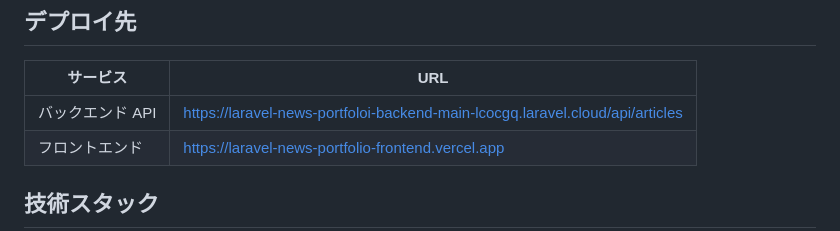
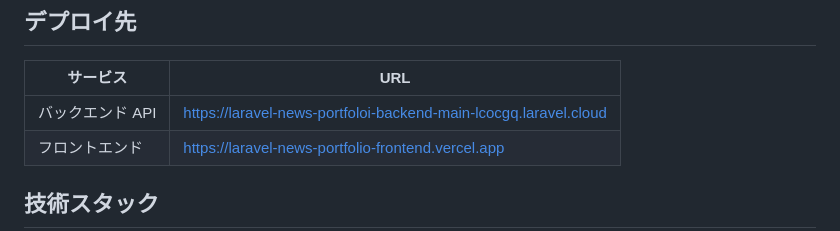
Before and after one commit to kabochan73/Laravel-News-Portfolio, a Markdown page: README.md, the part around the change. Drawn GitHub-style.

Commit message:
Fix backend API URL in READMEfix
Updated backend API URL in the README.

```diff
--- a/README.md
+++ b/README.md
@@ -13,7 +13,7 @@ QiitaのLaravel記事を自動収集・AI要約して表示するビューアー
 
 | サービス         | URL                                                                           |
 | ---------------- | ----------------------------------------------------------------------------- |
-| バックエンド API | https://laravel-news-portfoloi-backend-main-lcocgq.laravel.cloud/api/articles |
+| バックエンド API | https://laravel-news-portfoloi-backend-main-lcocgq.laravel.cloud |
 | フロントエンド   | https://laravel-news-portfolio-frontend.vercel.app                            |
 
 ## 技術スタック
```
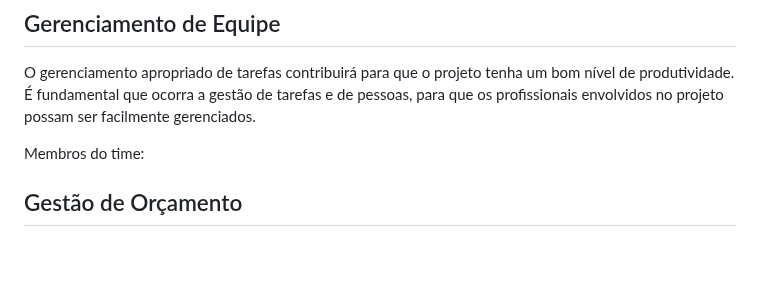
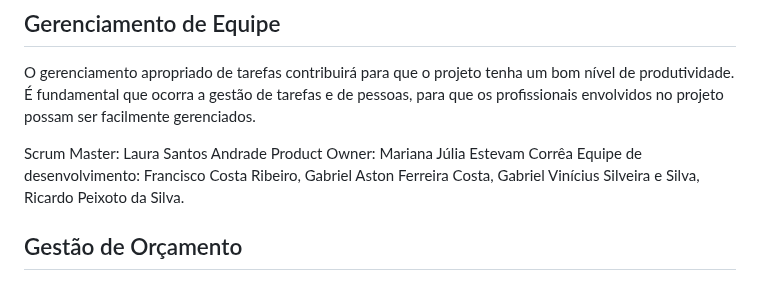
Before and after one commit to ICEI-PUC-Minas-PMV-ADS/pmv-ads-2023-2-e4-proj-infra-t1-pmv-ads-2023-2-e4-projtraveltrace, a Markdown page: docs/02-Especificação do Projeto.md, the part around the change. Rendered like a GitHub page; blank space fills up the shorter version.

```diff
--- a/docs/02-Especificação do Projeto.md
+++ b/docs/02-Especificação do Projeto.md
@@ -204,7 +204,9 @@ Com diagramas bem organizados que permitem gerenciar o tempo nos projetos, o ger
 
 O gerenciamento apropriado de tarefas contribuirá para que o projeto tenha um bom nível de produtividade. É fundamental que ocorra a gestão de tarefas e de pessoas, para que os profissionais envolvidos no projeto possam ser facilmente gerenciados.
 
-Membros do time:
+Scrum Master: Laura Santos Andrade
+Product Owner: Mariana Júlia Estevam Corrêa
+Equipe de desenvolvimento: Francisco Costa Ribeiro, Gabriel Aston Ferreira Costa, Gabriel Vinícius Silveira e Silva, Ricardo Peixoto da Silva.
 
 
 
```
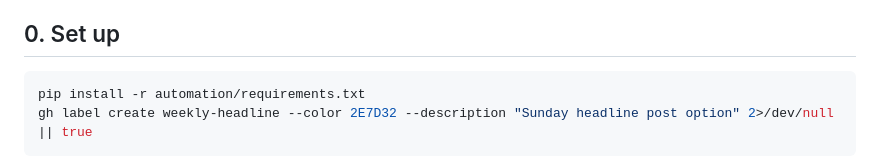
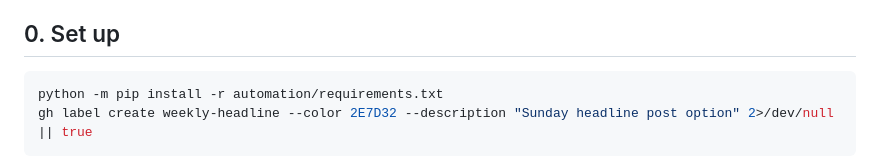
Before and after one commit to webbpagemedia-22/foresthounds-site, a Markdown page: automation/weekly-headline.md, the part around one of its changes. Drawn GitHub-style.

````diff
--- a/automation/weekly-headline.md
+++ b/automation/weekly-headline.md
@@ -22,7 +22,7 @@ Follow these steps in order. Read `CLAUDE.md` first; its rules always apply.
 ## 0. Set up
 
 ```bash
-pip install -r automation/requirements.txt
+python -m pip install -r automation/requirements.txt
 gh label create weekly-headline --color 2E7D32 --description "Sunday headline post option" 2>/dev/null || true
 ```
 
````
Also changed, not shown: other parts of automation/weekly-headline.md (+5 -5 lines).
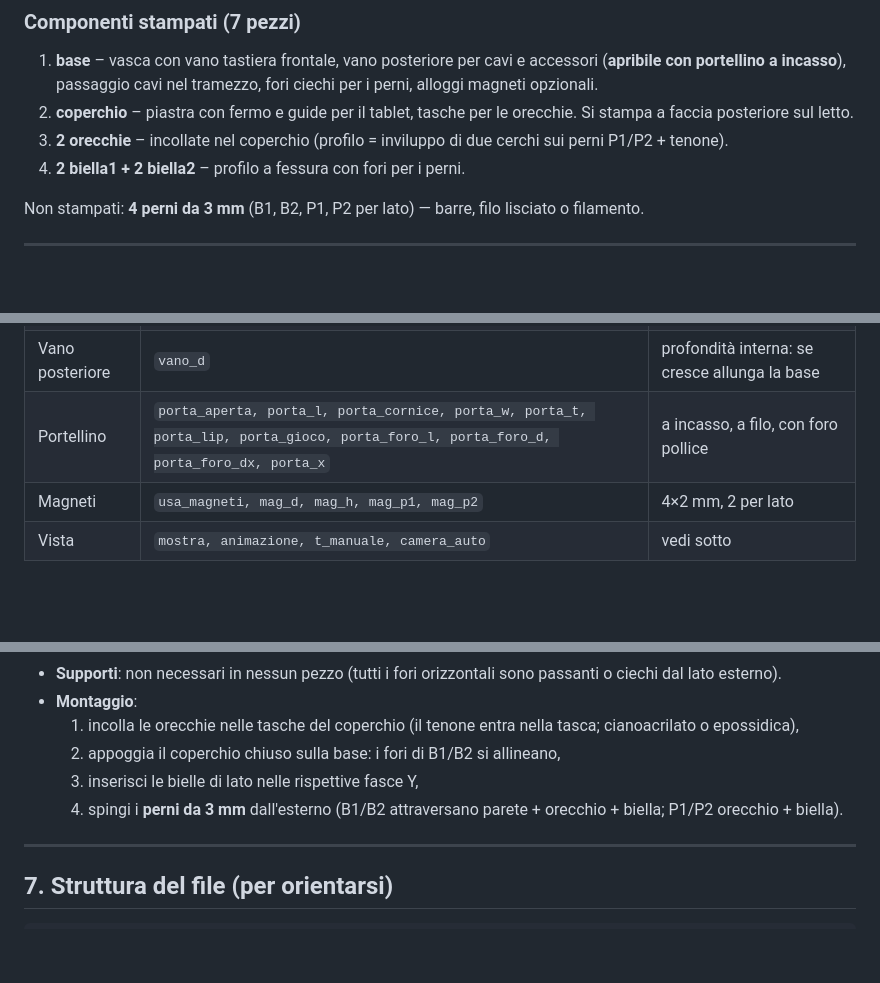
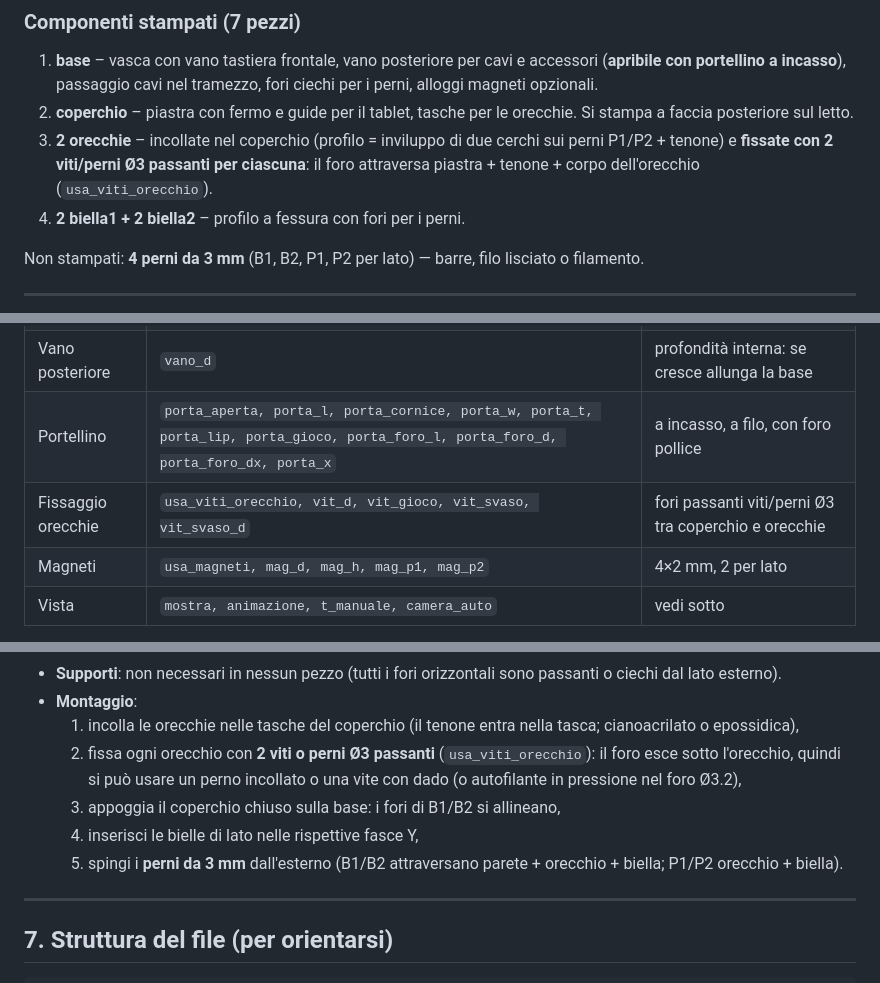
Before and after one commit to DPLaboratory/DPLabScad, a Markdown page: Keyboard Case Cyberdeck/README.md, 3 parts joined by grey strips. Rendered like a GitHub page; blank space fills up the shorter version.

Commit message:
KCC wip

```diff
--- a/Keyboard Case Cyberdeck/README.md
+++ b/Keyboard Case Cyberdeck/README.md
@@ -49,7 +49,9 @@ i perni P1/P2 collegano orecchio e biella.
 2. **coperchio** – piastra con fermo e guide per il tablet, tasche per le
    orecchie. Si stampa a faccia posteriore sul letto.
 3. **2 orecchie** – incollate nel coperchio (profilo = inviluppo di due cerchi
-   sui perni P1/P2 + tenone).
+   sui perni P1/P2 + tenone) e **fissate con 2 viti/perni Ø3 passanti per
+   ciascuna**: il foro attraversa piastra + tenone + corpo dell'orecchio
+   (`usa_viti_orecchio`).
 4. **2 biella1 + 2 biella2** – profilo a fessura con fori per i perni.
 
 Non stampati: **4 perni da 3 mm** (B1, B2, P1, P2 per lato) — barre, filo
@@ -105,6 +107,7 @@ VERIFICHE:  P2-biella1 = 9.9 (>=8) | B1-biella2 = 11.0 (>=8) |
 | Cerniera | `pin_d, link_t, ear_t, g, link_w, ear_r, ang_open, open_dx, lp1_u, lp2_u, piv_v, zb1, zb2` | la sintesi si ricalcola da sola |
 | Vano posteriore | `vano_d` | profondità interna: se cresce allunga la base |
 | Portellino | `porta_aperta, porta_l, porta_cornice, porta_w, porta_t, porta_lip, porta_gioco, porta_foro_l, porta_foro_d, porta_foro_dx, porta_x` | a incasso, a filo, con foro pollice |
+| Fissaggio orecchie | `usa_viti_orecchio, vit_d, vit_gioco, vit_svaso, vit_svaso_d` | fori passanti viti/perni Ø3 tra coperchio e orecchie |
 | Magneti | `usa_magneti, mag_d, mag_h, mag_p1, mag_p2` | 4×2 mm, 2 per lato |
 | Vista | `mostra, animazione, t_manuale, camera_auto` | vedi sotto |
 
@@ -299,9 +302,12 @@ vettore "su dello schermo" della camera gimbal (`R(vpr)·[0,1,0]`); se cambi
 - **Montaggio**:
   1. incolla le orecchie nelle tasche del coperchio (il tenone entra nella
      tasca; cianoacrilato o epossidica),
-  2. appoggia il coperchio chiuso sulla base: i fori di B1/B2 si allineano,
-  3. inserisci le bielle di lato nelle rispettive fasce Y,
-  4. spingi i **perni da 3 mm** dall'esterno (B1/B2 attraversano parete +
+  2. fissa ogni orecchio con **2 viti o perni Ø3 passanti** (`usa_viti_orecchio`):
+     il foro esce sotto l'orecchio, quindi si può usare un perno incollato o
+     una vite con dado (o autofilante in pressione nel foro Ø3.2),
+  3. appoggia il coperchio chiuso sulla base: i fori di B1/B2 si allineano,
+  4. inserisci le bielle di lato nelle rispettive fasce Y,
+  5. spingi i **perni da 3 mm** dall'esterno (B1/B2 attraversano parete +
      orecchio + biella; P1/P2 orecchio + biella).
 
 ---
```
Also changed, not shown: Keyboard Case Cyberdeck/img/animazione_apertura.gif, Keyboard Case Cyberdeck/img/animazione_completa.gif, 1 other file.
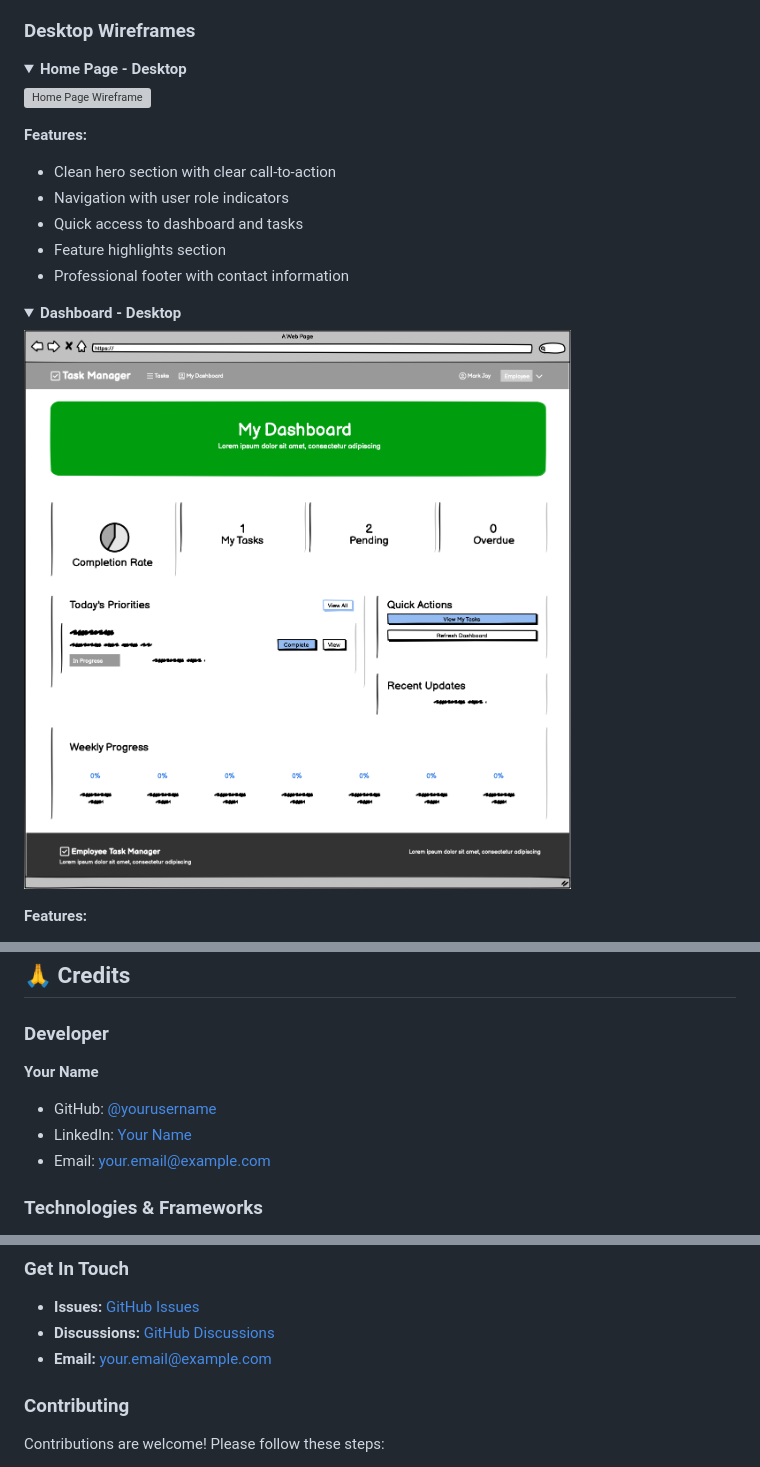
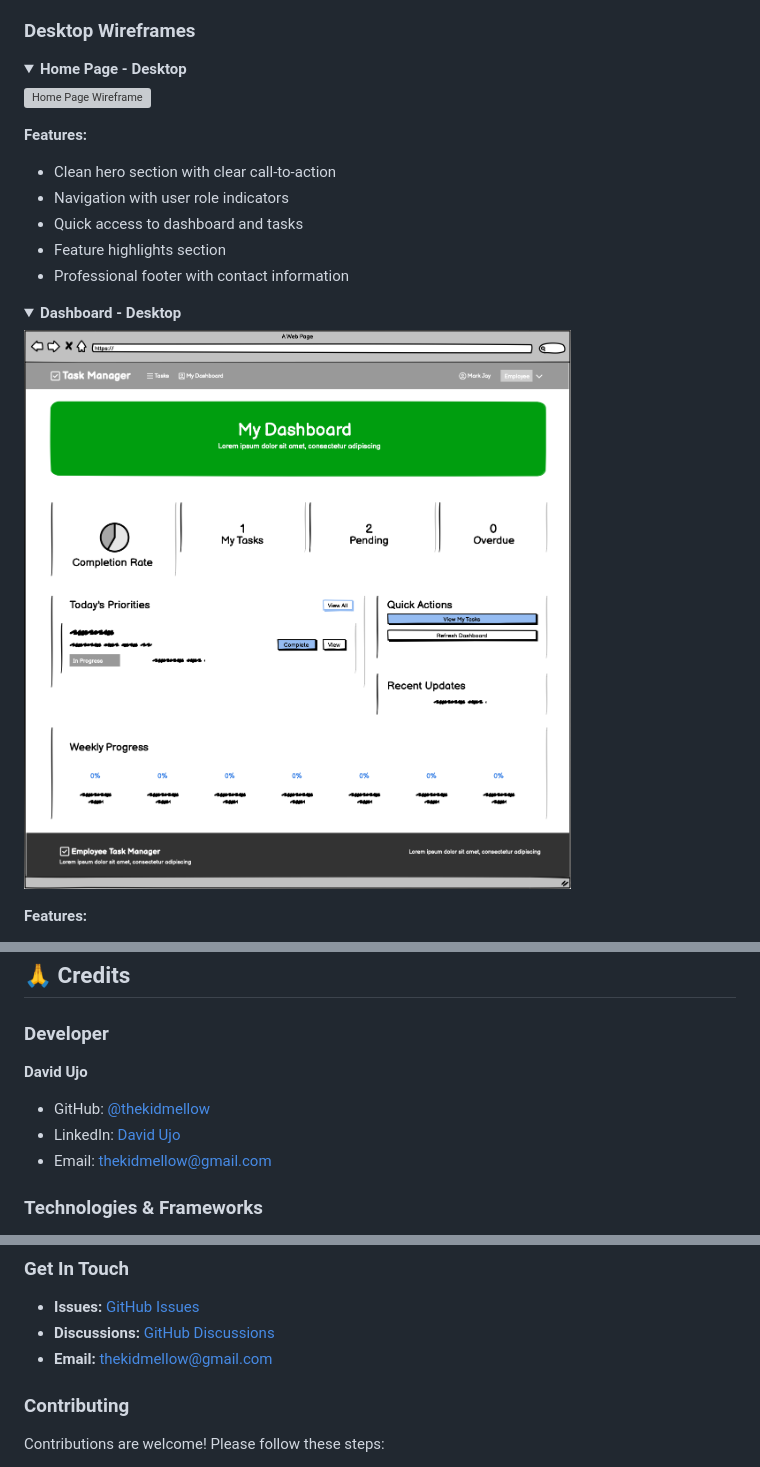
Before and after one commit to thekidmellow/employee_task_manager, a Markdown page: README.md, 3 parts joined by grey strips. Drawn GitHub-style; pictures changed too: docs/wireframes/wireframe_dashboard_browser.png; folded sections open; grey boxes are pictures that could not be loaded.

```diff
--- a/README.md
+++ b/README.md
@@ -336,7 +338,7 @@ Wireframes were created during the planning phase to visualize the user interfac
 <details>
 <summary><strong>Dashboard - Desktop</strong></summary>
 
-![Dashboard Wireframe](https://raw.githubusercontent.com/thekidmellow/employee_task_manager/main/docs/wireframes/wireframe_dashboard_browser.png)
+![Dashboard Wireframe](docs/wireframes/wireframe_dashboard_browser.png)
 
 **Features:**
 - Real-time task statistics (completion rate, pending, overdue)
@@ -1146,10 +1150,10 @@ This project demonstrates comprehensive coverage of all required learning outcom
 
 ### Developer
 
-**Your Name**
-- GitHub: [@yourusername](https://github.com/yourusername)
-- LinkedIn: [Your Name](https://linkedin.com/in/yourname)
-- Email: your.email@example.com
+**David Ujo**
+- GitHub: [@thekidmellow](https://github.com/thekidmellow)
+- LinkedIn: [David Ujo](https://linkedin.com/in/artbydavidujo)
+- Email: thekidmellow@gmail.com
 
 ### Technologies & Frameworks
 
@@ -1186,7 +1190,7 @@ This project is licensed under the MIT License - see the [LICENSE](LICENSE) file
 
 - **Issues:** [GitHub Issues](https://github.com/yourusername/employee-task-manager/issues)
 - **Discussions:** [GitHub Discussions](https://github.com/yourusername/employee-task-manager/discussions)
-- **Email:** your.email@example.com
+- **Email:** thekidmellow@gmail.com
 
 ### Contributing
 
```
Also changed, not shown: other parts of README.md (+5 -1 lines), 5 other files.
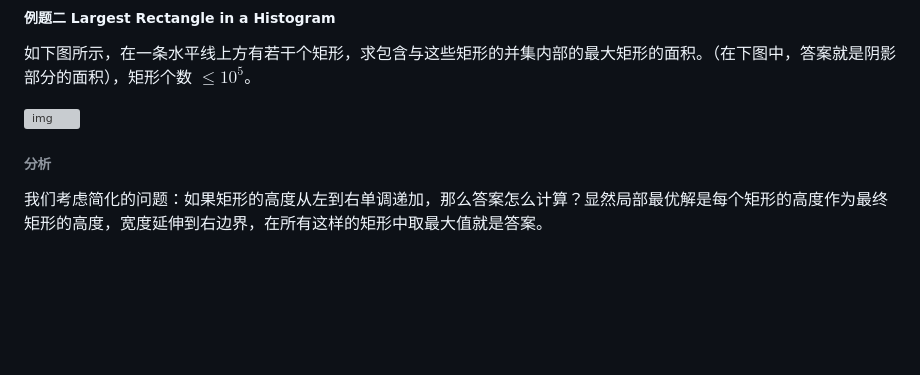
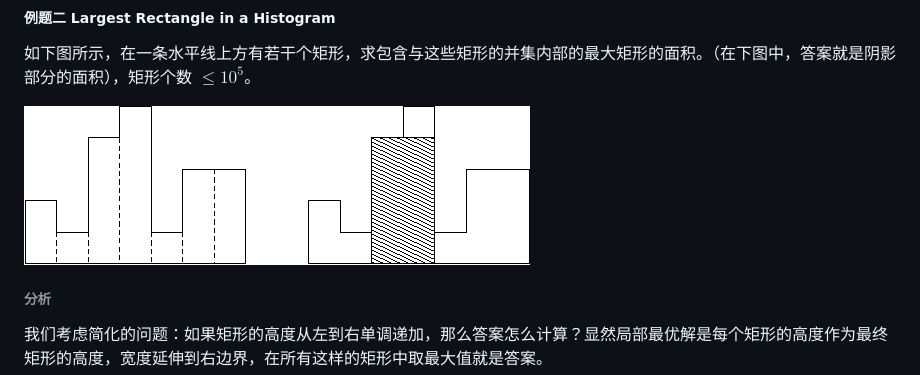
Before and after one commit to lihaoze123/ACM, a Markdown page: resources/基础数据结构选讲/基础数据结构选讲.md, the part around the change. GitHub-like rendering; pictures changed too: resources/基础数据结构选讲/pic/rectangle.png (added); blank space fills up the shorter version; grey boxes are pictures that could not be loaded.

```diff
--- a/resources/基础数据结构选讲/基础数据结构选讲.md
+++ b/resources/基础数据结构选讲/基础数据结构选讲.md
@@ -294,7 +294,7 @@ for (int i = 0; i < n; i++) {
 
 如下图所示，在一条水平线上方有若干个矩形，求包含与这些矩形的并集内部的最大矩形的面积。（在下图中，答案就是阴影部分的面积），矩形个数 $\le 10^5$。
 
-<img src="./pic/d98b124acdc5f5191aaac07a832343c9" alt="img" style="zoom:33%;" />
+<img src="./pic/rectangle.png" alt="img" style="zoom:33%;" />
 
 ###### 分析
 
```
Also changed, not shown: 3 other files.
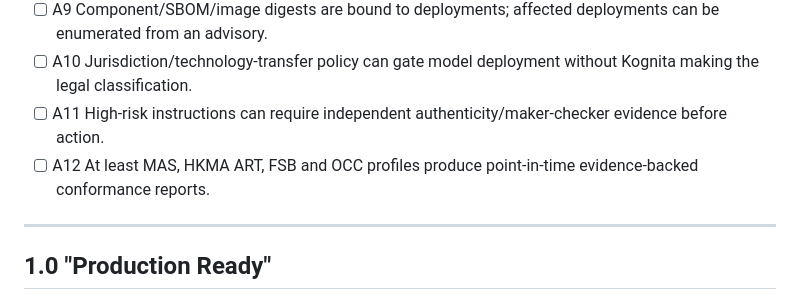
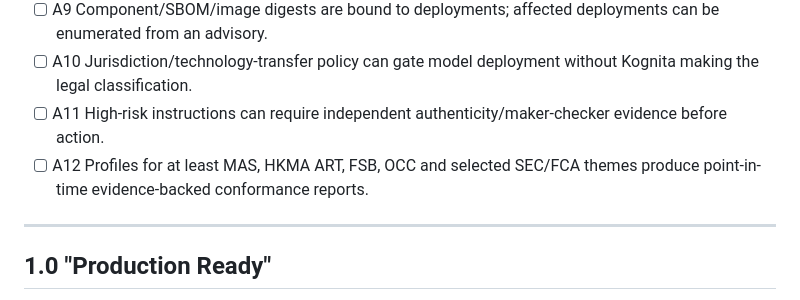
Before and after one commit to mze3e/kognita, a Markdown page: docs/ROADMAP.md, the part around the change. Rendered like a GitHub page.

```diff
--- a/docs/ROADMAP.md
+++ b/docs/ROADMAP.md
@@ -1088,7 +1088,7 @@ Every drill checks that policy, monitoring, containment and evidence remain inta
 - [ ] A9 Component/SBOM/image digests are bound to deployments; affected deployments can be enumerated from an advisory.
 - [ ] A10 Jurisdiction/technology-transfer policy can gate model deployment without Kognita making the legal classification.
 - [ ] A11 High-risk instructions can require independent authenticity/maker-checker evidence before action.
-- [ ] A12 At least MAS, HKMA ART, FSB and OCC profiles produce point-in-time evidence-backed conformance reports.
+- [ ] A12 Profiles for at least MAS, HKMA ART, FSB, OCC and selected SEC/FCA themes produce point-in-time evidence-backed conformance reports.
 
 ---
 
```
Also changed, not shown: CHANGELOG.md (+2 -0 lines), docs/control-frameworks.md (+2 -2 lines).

> **What the task requires**: In the records above, find each line that holds the word "https"; copy all such lines.

> **Answer below**:
-| バックエンド API | https://laravel-news-portfoloi-backend-main-lcocgq.laravel.cloud/api/articles |
+| バックエンド API | https://laravel-news-portfoloi-backend-main-lcocgq.laravel.cloud |
 | フロントエンド   | https://laravel-news-portfolio-frontend.vercel.app                            |
-![Dashboard Wireframe](https://raw.githubusercontent.com/thekidmellow/employee_task_manager/main/docs/wireframes/wireframe_dashboard_browser.png)
-- GitHub: [@yourusername](https://github.com/yourusername)
-- LinkedIn: [Your Name](https://linkedin.com/in/yourname)
+- GitHub: [@thekidmellow](https://github.com/thekidmellow)
+- LinkedIn: [David Ujo](https://linkedin.com/in/artbydavidujo)
 - **Issues:** [GitHub Issues](https://github.com/yourusername/employee-task-manager/issues)
 - **Discussions:** [GitHub Discussions](https://github.com/yourusername/employee-task-manager/discussions)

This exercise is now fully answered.